In addition to creating more dedicated lanes to keep buses out of traffic, the group — which includes transit experts, government officials and business leaders — said that routes must be easier to understand and that agencies should better use technology to make it easier for riders to pay fares and plan trips. It also recommends making transfers between trains and buses free and cutting fares for low-income riders.
The year-long study, funded by Metro, explored ways to improve Metrobus and eight other bus service providers in the region.
Robert Puentes, president of the Eno Center for Transportation, said the group’s surveys found bus riders want more focus on the basics: speed, frequency, reliability and affordability. Puentes, who chairs the group’s executive steering committee, said the study comes amid a national “bus renaissance” as metropolitan areas seek ways to use their congested roads more efficiently.
Puentes said the group has sought buy-in from regional transit agencies and governments and solicited ideas from the public.
“If it’s not working for riders,” Puentes said of the bus system, “then it’s not working for anyone.”
The report said area bus systems have suffered from a lack of regional cooperation and attention, even as they rival Metro by carrying more than 600,000 trips daily.
Puentes said buses have been “underappreciated” for their ability to move people efficiently, particularly compared with people driving alone in cars.
“We spend a lot of time talking about Metrorail, for good reason,” Puentes said. “But buses deserve the same amount of attention.”
Meanwhile, bus systems are seeing ridership suffer as travelers find more options for getting around, from hailing a ride on their cellphone to grabbing an electric scooter off a sidewalk.
Stewart Schwartz, executive director of the Coalition for Smarter Growth and a member of the group’s steering committee, said shortcomings in bus service have become more pressing as traffic has worsened and the region continues to add jobs and people.
“People [in the group] were unified behind the urgent need for better bus service in the region,” Schwartz said.
While 8 out of 10 D.C.-area residents live within a quarter-mile of a bus stop, the study found, many find it frustrating to wait for a bus, especially late at night and during nonpeak hours, and inconvenient when buses don’t go directly to their destination.
In addition to having more dedicated bus lanes, the group said, buses should be given priority at intersections to get through traffic signals and around stopped traffic. Allowing riders to pay fares before boarding also would help buses spend less time at each stop. Bus stops and shelters should be cleaner and help people feel safer, the study said.

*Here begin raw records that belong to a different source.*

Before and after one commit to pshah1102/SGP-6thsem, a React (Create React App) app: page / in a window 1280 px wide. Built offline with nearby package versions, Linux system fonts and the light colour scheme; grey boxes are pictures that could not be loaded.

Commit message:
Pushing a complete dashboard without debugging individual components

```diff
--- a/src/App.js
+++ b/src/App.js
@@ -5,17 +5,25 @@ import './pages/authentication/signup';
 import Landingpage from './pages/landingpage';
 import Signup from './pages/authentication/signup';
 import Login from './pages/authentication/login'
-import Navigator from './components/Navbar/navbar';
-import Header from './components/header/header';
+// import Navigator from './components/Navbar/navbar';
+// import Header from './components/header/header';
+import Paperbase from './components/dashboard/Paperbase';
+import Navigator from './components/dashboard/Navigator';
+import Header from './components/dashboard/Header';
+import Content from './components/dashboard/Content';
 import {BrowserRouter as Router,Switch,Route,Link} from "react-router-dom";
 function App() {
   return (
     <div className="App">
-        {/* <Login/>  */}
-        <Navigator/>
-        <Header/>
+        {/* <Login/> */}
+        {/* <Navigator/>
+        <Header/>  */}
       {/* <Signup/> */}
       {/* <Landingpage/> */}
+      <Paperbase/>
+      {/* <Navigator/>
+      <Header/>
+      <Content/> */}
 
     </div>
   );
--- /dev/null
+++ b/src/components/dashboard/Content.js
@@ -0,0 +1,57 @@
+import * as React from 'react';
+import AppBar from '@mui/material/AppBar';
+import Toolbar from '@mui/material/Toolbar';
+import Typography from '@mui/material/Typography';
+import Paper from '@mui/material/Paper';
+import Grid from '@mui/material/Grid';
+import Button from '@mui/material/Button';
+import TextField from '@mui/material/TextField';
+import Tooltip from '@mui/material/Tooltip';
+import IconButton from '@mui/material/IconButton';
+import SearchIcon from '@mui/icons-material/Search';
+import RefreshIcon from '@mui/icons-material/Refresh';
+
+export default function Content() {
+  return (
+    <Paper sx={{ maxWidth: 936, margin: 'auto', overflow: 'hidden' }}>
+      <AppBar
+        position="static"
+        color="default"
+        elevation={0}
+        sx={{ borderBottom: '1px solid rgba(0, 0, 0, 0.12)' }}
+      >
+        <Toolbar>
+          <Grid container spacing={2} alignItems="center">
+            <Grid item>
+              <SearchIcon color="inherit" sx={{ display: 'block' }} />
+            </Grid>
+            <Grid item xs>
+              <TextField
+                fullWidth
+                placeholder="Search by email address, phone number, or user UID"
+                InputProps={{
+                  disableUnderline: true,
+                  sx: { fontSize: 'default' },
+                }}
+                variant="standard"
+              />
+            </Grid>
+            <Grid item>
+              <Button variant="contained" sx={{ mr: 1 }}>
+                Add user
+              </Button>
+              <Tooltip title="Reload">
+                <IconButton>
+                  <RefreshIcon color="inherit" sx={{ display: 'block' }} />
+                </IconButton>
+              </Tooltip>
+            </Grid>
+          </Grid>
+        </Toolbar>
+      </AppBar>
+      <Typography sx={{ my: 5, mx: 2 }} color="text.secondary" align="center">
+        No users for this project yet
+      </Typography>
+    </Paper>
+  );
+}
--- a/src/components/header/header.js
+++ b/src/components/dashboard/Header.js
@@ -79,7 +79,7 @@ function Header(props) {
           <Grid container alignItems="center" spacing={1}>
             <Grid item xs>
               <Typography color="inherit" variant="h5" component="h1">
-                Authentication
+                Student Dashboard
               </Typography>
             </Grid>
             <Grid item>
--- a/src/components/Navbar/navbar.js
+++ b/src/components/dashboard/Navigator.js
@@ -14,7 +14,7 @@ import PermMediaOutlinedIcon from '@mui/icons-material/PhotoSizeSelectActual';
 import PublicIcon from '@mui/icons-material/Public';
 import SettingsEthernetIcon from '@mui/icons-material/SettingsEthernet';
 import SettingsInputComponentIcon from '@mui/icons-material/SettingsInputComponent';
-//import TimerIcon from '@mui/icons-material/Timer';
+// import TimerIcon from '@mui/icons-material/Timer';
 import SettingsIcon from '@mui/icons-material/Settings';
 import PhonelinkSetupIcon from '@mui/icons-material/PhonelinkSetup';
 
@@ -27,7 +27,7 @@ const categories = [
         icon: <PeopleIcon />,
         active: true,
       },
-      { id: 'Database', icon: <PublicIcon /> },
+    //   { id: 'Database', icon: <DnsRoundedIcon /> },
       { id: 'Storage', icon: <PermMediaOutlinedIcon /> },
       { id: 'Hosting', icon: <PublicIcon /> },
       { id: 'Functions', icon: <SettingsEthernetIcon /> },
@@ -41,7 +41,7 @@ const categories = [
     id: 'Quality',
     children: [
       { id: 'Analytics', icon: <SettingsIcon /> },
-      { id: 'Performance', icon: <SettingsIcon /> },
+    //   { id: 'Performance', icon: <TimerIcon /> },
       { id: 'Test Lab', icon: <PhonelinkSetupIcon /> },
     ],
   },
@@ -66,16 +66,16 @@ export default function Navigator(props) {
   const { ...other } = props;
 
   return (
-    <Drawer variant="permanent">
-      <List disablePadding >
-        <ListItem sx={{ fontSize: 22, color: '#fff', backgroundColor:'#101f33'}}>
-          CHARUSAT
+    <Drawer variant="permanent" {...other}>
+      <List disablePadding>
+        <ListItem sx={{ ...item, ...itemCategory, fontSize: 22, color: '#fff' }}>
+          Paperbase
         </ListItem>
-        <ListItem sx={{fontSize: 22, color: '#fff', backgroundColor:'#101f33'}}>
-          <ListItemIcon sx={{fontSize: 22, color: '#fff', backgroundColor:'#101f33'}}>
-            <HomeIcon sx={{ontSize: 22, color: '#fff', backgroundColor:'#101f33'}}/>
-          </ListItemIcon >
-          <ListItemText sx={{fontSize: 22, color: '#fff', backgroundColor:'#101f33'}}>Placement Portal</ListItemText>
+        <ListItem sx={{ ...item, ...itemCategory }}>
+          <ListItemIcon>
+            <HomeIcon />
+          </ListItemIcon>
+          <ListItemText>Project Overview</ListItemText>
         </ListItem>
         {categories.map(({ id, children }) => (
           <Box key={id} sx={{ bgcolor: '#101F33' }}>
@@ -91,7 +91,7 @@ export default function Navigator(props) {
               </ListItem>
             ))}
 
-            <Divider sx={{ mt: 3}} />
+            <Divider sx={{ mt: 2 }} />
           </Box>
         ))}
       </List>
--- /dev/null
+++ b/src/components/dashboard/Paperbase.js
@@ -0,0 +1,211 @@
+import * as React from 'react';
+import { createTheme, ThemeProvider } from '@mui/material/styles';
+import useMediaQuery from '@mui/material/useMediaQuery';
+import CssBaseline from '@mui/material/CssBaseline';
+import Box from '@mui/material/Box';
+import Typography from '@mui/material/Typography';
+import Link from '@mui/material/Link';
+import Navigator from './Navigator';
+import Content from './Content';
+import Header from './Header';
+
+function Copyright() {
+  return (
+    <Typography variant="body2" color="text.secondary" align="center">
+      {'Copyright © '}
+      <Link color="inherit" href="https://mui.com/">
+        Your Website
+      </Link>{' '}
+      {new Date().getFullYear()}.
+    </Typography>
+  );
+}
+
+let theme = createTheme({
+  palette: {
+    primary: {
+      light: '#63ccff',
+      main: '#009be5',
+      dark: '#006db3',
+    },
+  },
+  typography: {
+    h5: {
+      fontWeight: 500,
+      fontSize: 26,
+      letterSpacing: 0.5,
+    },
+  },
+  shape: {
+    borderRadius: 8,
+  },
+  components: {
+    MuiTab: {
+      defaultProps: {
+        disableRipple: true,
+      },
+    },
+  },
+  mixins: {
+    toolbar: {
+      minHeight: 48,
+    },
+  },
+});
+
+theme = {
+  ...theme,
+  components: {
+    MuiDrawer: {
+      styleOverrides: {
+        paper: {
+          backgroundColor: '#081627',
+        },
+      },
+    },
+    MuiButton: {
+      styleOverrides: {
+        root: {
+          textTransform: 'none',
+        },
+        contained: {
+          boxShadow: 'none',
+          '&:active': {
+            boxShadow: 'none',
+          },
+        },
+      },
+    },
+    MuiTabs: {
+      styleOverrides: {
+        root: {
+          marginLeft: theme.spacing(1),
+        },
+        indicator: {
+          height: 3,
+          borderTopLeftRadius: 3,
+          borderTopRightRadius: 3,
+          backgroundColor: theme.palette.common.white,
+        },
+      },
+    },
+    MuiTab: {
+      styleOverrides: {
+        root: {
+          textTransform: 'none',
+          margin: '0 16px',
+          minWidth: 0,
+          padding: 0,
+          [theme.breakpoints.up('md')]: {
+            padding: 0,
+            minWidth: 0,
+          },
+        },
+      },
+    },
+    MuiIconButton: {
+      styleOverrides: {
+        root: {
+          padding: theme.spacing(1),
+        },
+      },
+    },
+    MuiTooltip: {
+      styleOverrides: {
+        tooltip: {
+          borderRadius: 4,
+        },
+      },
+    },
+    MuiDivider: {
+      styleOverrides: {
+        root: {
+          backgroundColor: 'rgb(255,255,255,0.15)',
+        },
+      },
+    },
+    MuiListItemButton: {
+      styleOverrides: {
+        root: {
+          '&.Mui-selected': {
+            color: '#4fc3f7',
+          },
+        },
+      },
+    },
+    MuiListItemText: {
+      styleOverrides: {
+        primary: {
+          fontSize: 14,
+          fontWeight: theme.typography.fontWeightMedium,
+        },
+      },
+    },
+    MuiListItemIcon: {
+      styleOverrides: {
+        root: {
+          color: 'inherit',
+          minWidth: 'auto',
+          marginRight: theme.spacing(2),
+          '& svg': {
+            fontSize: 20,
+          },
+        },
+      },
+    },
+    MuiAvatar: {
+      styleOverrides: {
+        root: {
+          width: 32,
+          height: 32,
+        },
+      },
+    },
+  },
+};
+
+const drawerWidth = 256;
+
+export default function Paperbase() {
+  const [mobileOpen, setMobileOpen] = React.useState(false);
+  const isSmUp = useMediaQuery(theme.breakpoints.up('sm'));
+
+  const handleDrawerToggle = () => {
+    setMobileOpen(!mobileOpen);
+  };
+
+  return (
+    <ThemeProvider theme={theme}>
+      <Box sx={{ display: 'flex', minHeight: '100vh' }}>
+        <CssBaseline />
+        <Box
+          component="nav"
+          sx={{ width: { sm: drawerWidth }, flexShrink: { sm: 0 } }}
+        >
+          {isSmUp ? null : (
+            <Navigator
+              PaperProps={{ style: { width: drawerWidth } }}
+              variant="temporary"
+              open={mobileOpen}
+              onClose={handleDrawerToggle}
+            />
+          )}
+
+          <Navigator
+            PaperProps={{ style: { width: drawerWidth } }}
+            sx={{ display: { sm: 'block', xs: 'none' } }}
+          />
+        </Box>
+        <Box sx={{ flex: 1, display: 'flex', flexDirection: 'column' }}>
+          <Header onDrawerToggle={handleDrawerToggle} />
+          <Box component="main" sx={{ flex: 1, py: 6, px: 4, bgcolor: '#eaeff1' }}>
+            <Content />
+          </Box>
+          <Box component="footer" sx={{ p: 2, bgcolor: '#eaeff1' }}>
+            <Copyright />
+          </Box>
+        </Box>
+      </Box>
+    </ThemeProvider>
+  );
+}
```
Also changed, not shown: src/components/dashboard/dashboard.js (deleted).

Some of the recommendations would require more regional cooperation, such as redesigning bus routes as part of a regionwide network, rather than a hodgepodge of lines controlled by different agencies. The group also suggested transit agencies establish regional performance standards and a “regional mobility innovation lab” that would allow them to share ideas about how to improve.
The group said it wants to make buses the “mode of choice” and the “backbone” of the region’s transportation system by 2030. The panel plans to release a more detailed 10-year “action plan” by the end of the year, Puentes said.
Though none of the recommendations in Thursday’s report came with price tags, Puentes said the group focused on improvements that could be carried out without “enormous upfront capital costs.” Many of them would pay for themselves, he said, as better service attracts more riders and, in turn, more revenue.
The group also proposed that a task force composed partly of state and local appointees ensure the recommendations get carried out.
“Nobody wants the report to sit on a shelf,” Puentes said.